▶ TASK INSTRUCTIONS
From the records below, take each line where the string "True" shows up and copy it.

▶ INPUT
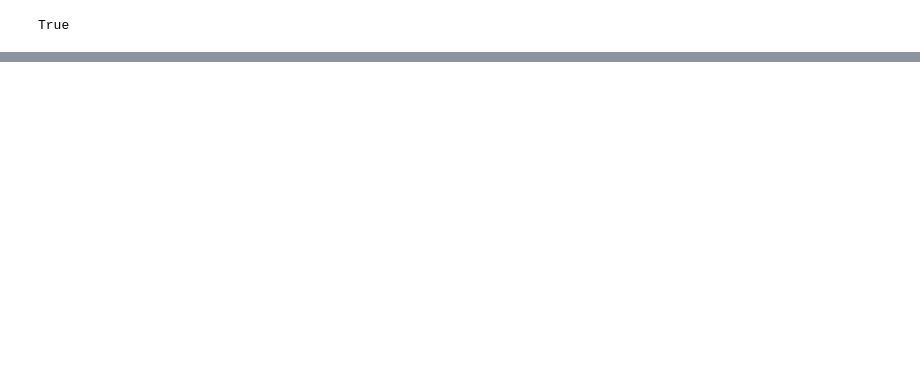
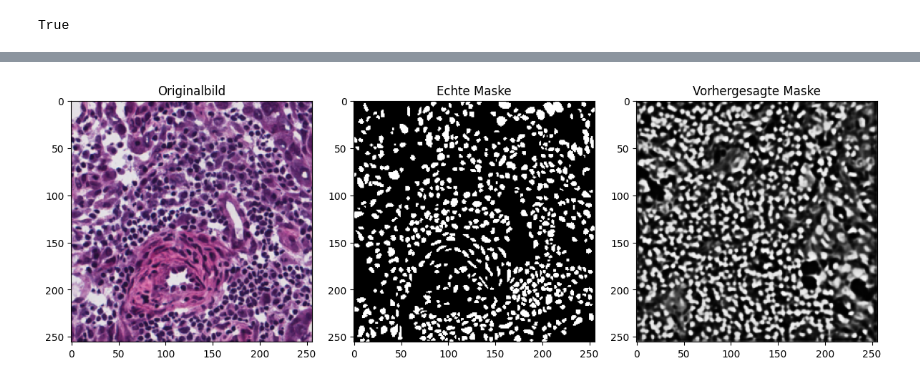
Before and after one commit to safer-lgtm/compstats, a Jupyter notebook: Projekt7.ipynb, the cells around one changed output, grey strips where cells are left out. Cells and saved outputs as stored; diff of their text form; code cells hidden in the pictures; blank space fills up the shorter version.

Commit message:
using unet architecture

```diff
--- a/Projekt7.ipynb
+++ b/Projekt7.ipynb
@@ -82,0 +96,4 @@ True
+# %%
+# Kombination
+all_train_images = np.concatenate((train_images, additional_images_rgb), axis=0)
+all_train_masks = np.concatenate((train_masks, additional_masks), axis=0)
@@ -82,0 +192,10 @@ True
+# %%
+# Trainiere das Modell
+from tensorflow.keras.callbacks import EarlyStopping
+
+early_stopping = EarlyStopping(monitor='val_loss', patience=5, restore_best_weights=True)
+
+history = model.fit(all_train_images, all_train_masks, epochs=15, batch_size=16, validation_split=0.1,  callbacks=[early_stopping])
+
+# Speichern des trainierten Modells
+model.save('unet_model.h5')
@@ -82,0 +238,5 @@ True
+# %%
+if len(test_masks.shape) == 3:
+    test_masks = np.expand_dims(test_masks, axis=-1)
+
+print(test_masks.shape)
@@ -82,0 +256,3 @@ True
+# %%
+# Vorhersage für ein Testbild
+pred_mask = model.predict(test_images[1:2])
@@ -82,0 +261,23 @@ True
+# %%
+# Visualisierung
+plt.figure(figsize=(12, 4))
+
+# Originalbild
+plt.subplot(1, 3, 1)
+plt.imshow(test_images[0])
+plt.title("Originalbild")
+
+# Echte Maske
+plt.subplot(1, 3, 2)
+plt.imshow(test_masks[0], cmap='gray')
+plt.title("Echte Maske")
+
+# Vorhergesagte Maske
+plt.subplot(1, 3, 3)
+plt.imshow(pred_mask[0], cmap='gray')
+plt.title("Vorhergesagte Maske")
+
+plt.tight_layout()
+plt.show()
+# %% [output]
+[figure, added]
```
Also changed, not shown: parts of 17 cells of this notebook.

▶ ANSWER TO THIS PROBLEM
@@ -82,0 +96,4 @@ True
@@ -82,0 +192,10 @@ True
+early_stopping = EarlyStopping(monitor='val_loss', patience=5, restore_best_weights=True)
@@ -82,0 +238,5 @@ True
@@ -82,0 +256,3 @@ True
@@ -82,0 +261,23 @@ True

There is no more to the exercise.